Provided information:
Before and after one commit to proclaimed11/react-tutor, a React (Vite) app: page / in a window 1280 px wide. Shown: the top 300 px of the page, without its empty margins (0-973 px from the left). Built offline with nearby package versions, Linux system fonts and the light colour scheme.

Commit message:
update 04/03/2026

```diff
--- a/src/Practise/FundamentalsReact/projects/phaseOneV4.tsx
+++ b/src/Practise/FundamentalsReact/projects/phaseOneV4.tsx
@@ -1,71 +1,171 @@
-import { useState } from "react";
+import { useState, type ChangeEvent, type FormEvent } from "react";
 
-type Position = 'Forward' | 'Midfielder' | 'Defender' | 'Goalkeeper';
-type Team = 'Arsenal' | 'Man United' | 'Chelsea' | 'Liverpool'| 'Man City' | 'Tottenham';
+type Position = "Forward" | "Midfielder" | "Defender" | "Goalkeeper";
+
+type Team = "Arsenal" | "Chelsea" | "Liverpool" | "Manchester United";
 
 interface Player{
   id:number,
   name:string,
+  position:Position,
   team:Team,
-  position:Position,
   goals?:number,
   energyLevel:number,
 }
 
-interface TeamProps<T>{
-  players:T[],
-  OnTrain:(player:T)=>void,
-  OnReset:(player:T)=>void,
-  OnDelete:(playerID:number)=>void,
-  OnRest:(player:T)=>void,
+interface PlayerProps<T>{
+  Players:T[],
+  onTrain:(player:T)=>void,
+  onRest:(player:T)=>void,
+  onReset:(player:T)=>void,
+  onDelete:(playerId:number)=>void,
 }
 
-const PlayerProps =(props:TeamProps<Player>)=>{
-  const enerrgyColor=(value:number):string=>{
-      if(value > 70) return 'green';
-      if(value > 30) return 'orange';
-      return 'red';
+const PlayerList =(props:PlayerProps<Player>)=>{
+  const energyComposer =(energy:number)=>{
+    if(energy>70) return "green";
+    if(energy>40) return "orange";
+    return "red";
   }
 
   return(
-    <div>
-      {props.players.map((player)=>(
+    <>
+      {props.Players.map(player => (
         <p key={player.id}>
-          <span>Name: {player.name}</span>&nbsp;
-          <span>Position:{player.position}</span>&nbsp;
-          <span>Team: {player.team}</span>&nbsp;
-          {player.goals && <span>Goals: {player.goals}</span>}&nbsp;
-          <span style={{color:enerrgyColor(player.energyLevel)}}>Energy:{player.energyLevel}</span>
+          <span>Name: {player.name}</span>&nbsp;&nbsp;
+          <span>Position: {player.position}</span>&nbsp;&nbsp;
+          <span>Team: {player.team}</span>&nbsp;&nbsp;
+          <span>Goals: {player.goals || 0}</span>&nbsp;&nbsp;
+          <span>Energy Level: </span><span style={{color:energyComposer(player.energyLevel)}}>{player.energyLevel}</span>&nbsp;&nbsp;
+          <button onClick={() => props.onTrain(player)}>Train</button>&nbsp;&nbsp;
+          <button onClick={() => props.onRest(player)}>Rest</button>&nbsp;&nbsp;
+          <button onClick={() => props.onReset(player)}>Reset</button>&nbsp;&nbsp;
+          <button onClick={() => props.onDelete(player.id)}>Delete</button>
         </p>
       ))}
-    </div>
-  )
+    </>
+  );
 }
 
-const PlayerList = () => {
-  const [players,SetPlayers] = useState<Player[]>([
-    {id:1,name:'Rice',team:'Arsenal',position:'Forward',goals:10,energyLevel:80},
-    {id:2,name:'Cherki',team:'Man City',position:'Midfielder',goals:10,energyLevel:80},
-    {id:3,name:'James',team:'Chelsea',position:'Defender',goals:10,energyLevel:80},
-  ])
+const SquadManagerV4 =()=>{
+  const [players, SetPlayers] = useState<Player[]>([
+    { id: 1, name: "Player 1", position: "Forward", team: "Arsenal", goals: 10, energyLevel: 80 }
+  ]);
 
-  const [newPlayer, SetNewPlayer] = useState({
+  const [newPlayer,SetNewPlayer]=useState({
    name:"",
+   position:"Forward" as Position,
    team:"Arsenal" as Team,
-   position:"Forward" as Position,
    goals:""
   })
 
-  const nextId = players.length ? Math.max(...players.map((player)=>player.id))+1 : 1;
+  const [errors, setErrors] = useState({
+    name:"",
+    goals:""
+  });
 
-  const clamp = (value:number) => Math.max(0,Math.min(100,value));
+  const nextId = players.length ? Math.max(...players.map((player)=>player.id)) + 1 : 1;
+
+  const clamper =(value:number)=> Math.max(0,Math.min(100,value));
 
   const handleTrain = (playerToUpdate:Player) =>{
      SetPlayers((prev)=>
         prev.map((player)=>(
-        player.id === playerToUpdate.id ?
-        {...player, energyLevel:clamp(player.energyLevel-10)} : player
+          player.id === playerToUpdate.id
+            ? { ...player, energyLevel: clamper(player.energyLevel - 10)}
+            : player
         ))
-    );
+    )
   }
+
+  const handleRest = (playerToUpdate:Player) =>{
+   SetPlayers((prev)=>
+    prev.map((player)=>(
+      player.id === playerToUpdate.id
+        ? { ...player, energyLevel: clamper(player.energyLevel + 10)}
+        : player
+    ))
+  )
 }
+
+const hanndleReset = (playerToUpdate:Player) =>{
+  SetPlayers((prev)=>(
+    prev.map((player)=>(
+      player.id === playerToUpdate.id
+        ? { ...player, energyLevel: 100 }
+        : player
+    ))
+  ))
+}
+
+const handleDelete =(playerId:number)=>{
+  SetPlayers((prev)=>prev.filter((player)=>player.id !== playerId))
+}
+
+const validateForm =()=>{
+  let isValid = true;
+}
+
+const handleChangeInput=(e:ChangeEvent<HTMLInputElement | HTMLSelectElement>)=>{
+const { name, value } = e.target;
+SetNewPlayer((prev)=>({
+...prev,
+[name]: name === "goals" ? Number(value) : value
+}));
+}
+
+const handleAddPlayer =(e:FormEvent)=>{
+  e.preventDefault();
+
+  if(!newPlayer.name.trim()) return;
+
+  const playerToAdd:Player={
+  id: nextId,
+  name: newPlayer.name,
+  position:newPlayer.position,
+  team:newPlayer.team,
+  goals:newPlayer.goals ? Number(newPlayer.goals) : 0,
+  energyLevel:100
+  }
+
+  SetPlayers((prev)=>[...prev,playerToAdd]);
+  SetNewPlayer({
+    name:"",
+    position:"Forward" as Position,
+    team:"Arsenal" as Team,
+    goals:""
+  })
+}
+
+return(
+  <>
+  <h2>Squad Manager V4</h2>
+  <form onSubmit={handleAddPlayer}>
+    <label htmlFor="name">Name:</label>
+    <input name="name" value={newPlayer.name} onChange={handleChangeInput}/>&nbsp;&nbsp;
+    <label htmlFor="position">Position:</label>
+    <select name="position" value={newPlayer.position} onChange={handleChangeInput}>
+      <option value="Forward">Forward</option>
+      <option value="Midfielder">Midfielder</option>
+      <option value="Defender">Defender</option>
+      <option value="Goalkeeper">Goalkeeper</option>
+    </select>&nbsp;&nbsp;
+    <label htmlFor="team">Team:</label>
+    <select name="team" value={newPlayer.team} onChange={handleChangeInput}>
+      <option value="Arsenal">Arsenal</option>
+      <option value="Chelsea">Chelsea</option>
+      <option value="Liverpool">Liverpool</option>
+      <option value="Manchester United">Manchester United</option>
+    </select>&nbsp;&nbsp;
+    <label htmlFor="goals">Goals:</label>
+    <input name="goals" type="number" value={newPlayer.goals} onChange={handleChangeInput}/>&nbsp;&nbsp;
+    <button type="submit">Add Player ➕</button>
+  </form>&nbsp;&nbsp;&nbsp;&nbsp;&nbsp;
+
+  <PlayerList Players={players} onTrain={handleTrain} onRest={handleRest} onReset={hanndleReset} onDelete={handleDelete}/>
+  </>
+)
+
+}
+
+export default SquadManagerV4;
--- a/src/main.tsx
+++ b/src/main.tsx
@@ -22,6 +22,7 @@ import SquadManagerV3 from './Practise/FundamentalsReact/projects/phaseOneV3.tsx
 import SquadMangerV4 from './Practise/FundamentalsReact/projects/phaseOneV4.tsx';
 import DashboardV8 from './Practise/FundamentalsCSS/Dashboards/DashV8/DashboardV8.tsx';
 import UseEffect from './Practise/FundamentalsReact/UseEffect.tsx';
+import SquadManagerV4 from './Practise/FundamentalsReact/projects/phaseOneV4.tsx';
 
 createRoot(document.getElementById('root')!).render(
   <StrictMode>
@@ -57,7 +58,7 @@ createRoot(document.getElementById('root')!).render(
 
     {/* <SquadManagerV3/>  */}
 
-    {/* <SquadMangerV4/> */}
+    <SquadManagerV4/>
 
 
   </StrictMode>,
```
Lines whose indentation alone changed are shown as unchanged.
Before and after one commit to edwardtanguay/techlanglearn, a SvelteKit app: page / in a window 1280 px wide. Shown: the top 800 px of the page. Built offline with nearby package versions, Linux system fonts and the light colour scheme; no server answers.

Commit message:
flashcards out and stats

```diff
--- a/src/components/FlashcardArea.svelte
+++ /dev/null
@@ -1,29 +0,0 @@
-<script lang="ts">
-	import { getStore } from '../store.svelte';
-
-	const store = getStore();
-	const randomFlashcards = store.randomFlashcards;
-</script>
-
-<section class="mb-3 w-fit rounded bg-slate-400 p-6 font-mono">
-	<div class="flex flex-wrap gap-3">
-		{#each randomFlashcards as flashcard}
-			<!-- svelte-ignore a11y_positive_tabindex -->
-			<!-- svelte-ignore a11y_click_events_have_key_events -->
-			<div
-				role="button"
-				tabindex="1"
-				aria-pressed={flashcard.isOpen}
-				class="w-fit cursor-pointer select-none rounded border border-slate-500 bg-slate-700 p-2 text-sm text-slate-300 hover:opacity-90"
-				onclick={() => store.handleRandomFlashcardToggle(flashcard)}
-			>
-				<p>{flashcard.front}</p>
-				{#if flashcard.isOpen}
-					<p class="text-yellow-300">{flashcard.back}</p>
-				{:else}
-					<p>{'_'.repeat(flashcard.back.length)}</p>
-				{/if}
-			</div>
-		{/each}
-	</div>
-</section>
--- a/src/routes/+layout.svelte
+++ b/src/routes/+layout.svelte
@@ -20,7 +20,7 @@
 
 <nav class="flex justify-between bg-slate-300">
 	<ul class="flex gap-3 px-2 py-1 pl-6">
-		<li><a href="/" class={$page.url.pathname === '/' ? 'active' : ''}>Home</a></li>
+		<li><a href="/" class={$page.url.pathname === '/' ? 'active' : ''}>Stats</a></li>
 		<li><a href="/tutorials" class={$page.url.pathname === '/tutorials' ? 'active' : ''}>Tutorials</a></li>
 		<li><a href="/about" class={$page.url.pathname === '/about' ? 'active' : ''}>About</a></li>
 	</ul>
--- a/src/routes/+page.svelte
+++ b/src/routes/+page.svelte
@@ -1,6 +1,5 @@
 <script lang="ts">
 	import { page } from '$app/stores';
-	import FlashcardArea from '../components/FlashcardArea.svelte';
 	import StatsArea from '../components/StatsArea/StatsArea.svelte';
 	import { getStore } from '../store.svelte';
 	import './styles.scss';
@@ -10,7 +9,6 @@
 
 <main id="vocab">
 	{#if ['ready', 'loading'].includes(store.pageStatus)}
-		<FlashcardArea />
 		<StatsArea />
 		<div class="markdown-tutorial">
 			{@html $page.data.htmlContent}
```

Problem requirements: Only a number is wanted here: the count of lines above that hold the word "return".

Task solution: 9